**Exercise details:**
Would you count the lines below that contain the string "main" and reply with that number only?
Data Block Start
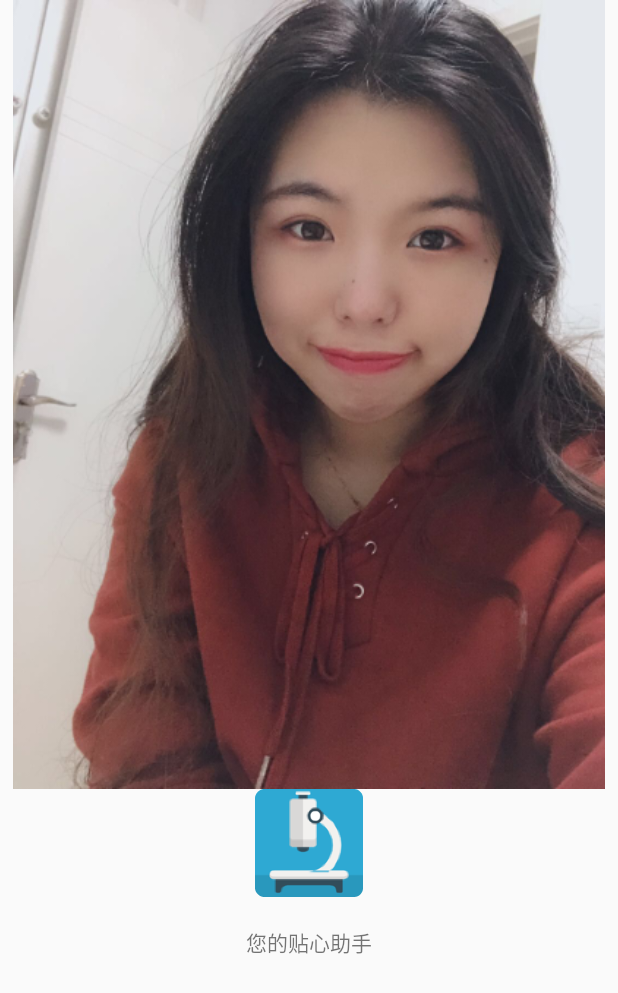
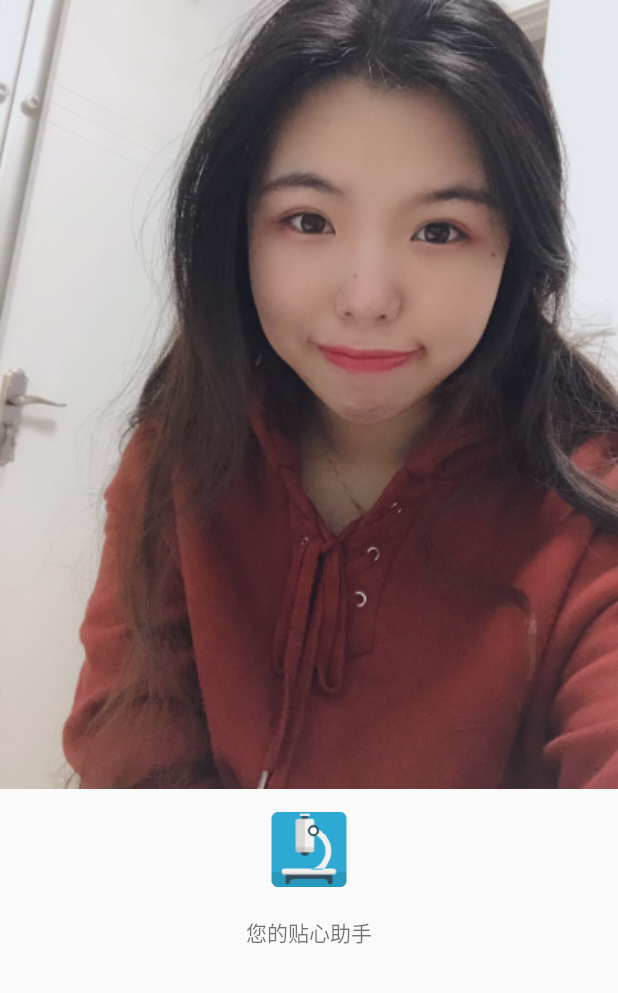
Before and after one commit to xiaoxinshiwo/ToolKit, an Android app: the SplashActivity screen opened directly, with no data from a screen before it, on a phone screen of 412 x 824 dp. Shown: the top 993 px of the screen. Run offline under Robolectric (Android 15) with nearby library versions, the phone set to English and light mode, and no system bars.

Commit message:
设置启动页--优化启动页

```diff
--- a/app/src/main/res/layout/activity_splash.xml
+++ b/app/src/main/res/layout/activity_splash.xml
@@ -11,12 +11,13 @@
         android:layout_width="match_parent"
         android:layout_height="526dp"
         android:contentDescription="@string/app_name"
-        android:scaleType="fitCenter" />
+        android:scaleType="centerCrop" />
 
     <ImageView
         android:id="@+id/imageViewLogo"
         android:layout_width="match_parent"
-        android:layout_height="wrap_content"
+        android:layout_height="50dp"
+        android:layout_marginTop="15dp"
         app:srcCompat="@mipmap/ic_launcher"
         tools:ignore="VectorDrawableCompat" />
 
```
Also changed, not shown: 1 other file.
Data Block End
**Solution to the problem:**
2